EnterpriseJavaBeans, 3rd edition, has been thoroughly revised to include complete coverage of three major changes in the EJB 2.0 specification: A new version of container-managed persistence; local interfaces; and a totally new kind of bean called the "message driven bean." The 3rd edition also contains an architecture overview, information on resource management and primary services, design strategies, and XML deployment descriptors.
This book explains and demonstrates the fundamentals of the Enterprise JavaBeans 2.0 and 1.1 architectures. Although EJB makes distributed computing much simpler, it is still a complex technology that requires a great deal of time and study to master. This book provides a straightforward, no-nonsense explanation of the underlying technology, Java classes and interfaces, component model, and runtime behavior of Enterprise JavaBeans. It includes material that is backward-compatible with EJB 1.1 and provides special notes and chapters when there are significant differences between 1.1 and 2.0.

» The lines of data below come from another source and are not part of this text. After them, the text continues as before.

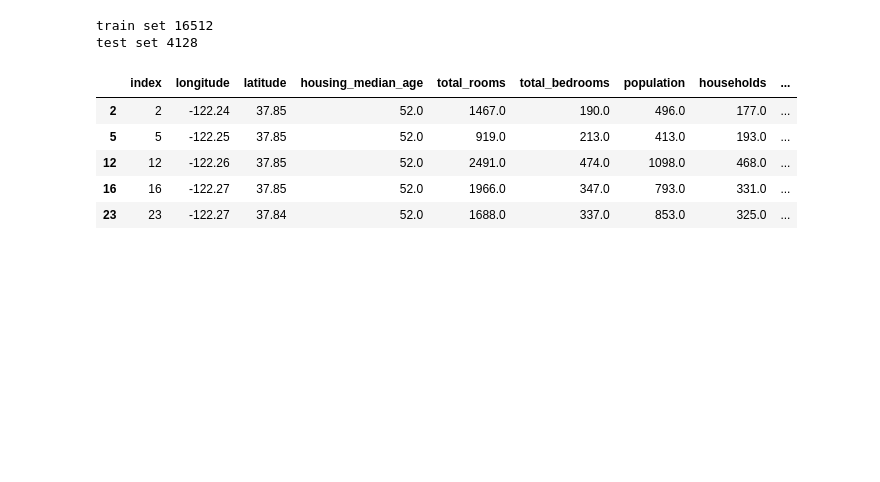
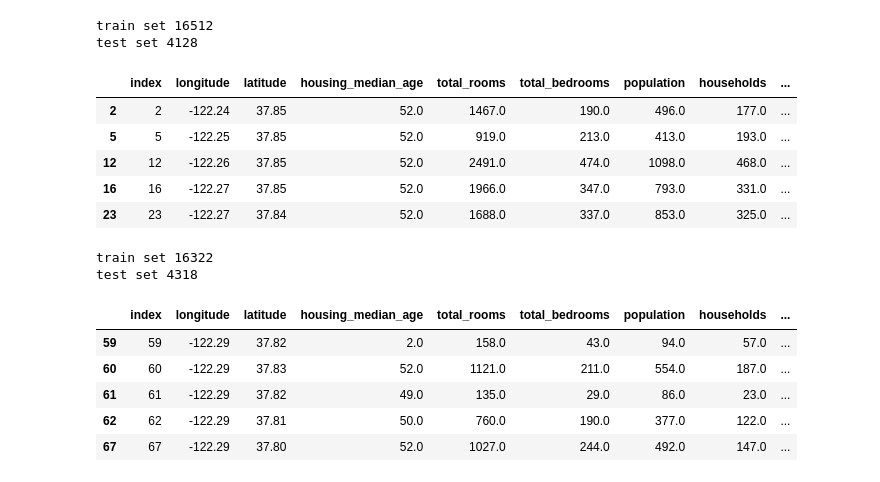
Before and after one commit to mmercan/handson-ml3, a Jupyter notebook: 02_new_project.ipynb, the cells around one changed output. Drawn from its saved outputs; the diff is of its cells as text; code cells hidden in the pictures; blank space fills up the shorter version.

```diff
--- a/02_new_project.ipynb
+++ b/02_new_project.ipynb
@@ -131,3 +133,22 @@ test set 4128
 | 12 | 12 | -122.26 | 37.85 | 52.0 | 2491.0 | 474.0 | 1098.0 | 468.0 | ... |
 | 16 | 16 | -122.27 | 37.85 | 52.0 | 1966.0 | 347.0 | 793.0 | 331.0 | ... |
 | 23 | 23 | -122.27 | 37.84 | 52.0 | 1688.0 | 337.0 | 853.0 | 325.0 | ... |
+# %%
+# insated of using index we can also use the location information as idendifier this way we don't have to worry about adding the new data at the end of the document
+
+housing_with_id["id"] = housing["longitude"] * 1000 + housing["latitude"]
+train_set, test_set = split_data_with_hash(housing_with_id, 0.2, "id")
+
+print("train set", len(train_set))
+print("test set", len(test_set))
+
+test_set.head()
+# %% [output]
+train set 16322
+test set 4318
+|  | index | longitude | latitude | housing_median_age | total_rooms | total_bedrooms | population | households | ... |
+| 59 | 59 | -122.29 | 37.82 | 2.0 | 158.0 | 43.0 | 94.0 | 57.0 | ... |
+| 60 | 60 | -122.29 | 37.83 | 52.0 | 1121.0 | 211.0 | 554.0 | 187.0 | ... |
+| 61 | 61 | -122.29 | 37.82 | 49.0 | 135.0 | 29.0 | 86.0 | 23.0 | ... |
+| 62 | 62 | -122.29 | 37.81 | 50.0 | 760.0 | 190.0 | 377.0 | 122.0 | ... |
+| 67 | 67 | -122.29 | 37.80 | 52.0 | 1027.0 | 244.0 | 492.0 | 147.0 | ... |
```
Also changed, not shown: parts of 5 cells of this notebook.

Although this book focuses on the fundamentals, it's not a "dummies" book. Enterprise JavaBeans is an extremely complex and ambitious enterprise technology. While using EJB may be fairly simple, the amount of work required to truly understand and master EJB is significant. Before reading this book, you should be fluent in the Java language and have some practical experience developing business solutions. Experience with distributed object systems is not a must, but you will need some experience with JDBC (or at least an understanding of the basics) to follow the examples in this book. If you are unfamiliar with the Java language, I recommend Learning Java™ by Patrick Niemeyer and Jonathan Knudsen; this book was formerly Exploring Java™ (O'Reilly). If you are unfamiliar with JDBC, I recommend Database Programming with JDBC™ and Java™ by George Reese (O'Reilly). If you need a stronger background in distributed computing, I recommend Java™ Distributed Computing by Jim Farley (O'Reilly).